Your answer must be every line of the data that holds the string "Shown".

——

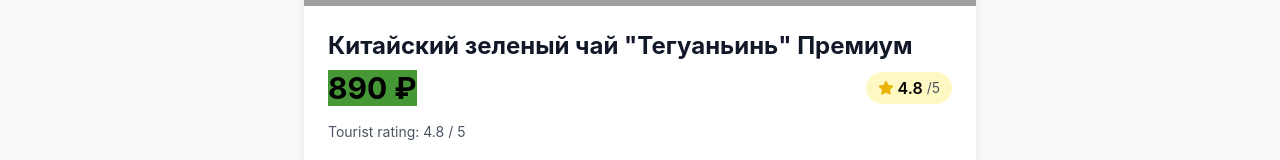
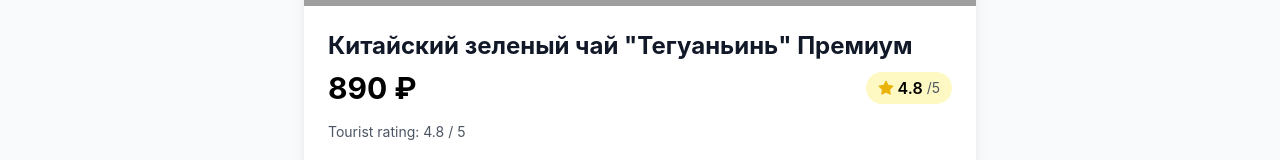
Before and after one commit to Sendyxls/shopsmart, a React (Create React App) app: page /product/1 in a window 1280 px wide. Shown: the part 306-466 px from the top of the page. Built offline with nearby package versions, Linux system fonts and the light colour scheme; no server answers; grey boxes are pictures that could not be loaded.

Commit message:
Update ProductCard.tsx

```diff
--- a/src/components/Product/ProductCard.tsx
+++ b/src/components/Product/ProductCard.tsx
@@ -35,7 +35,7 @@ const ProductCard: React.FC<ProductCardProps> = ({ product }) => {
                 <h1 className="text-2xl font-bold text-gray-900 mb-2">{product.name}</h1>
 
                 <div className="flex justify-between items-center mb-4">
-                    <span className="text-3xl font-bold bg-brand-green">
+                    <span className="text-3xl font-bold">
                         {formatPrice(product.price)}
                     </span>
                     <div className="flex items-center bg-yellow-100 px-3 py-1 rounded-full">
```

——

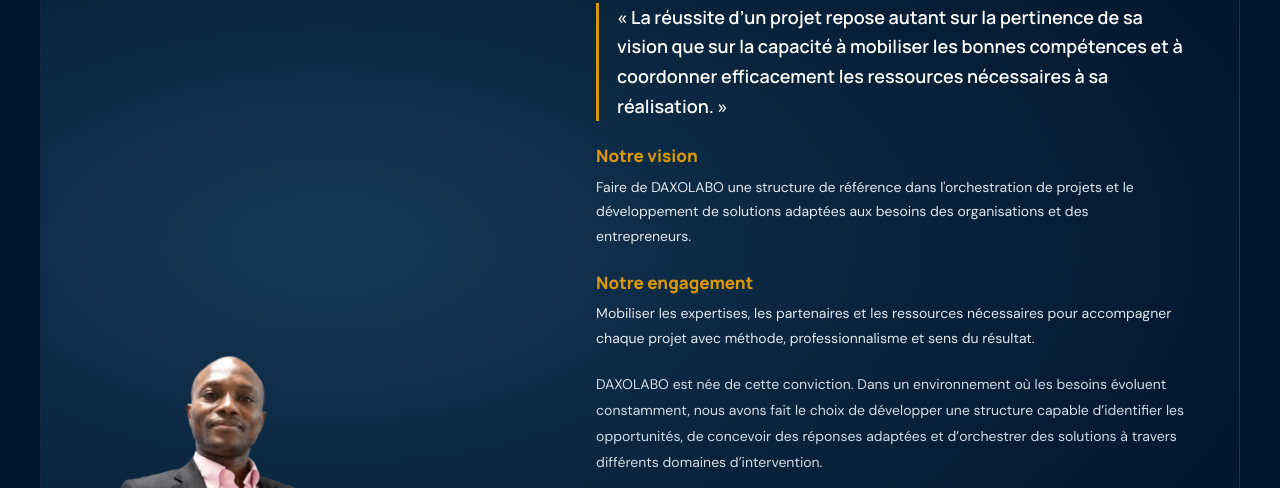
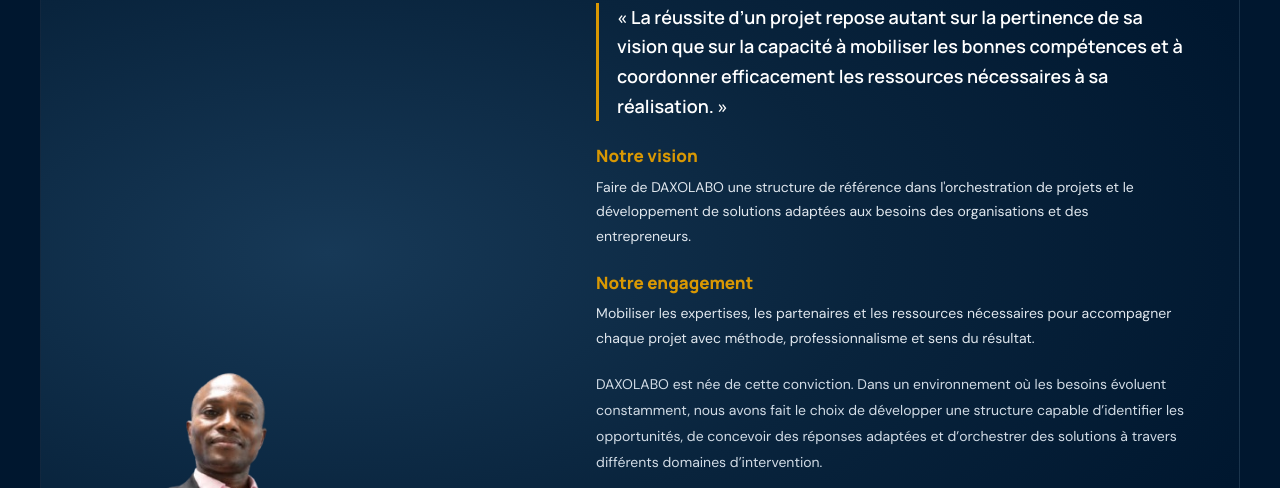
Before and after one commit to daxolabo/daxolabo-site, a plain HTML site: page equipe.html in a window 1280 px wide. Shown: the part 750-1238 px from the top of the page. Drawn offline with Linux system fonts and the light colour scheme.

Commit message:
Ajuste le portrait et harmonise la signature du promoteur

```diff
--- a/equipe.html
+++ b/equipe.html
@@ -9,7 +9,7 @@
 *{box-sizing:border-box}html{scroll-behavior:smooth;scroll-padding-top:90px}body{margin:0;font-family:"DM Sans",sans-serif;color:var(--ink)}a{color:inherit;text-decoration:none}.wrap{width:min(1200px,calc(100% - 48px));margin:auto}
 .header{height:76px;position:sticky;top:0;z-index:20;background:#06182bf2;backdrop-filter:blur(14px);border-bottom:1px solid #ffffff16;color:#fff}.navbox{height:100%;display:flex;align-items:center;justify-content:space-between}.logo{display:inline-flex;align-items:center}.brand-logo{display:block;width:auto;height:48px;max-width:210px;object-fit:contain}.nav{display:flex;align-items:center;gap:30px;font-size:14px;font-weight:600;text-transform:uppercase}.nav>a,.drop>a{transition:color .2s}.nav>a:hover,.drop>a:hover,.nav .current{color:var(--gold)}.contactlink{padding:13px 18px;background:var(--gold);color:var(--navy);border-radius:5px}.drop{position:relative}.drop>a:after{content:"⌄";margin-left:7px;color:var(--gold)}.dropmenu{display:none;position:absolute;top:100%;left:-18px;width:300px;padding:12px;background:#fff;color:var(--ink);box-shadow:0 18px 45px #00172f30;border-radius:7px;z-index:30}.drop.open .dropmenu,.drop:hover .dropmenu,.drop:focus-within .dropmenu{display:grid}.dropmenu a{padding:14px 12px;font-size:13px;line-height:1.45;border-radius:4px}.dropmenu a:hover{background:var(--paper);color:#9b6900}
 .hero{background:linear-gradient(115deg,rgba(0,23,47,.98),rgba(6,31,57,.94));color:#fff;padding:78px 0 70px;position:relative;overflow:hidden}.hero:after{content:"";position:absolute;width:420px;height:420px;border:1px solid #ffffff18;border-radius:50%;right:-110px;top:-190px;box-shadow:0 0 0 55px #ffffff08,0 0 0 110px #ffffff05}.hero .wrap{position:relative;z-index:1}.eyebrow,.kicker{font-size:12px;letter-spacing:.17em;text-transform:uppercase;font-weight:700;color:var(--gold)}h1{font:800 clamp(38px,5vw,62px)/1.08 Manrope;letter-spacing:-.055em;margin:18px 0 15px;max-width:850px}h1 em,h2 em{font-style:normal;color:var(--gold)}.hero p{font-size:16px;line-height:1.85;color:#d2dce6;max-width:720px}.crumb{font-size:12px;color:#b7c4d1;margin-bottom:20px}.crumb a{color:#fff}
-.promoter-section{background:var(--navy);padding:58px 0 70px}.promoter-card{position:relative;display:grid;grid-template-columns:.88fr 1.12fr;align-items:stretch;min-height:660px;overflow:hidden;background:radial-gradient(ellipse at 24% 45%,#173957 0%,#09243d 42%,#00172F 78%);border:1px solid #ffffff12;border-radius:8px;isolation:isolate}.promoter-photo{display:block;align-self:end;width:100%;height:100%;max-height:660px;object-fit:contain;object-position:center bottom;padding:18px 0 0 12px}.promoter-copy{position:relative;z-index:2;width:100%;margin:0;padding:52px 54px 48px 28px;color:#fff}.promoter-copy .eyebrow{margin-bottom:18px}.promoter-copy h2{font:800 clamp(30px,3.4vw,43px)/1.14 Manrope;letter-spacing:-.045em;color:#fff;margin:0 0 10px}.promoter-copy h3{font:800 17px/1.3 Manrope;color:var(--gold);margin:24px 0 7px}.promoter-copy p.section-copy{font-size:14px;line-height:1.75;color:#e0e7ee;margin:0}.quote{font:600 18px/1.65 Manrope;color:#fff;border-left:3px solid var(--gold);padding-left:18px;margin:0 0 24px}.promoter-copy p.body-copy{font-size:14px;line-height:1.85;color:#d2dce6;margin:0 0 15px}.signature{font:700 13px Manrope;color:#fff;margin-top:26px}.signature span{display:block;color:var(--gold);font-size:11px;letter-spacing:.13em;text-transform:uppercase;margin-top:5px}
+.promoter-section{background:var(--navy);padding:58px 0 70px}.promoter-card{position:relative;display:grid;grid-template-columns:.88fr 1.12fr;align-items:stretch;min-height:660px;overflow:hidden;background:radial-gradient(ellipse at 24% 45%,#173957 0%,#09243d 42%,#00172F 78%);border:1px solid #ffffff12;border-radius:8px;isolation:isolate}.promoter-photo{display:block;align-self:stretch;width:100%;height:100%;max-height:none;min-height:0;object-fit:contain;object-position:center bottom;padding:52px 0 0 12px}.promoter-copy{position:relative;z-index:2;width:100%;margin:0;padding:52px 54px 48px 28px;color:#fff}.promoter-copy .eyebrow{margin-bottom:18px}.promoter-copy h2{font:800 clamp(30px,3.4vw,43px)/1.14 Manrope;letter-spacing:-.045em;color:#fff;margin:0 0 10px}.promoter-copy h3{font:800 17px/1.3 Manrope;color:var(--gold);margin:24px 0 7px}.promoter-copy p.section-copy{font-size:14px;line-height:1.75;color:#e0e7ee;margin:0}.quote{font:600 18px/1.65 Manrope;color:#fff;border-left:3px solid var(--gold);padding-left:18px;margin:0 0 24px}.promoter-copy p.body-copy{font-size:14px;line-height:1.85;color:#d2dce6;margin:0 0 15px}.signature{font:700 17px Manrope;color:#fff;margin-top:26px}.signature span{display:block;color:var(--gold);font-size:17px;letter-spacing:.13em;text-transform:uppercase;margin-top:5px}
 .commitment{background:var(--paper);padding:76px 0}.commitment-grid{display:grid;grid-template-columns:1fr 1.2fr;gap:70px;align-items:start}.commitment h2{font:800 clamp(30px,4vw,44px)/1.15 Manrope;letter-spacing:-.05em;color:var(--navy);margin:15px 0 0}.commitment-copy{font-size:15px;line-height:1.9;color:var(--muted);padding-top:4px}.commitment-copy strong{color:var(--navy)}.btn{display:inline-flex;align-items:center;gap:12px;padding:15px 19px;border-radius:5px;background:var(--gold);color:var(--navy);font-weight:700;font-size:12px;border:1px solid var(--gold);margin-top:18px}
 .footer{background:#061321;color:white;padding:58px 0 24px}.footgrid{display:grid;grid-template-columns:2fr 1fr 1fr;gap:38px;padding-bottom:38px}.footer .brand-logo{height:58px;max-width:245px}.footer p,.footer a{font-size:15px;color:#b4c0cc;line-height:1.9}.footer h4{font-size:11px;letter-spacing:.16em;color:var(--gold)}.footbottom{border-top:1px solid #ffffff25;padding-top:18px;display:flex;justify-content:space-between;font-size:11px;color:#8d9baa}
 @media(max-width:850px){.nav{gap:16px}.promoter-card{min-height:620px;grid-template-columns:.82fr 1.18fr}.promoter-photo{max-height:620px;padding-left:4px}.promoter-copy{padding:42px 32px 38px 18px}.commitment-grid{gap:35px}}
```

——

Exercise solution →
Before and after one commit to Sendyxls/shopsmart, a React (Create React App) app: page /product/1 in a window 1280 px wide. Shown: the part 306-466 px from the top of the page. Built offline with nearby package versions, Linux system fonts and the light colour scheme; no server answers; grey boxes are pictures that could not be loaded.
Before and after one commit to daxolabo/daxolabo-site, a plain HTML site: page equipe.html in a window 1280 px wide. Shown: the part 750-1238 px from the top of the page. Drawn offline with Linux system fonts and the light colour scheme.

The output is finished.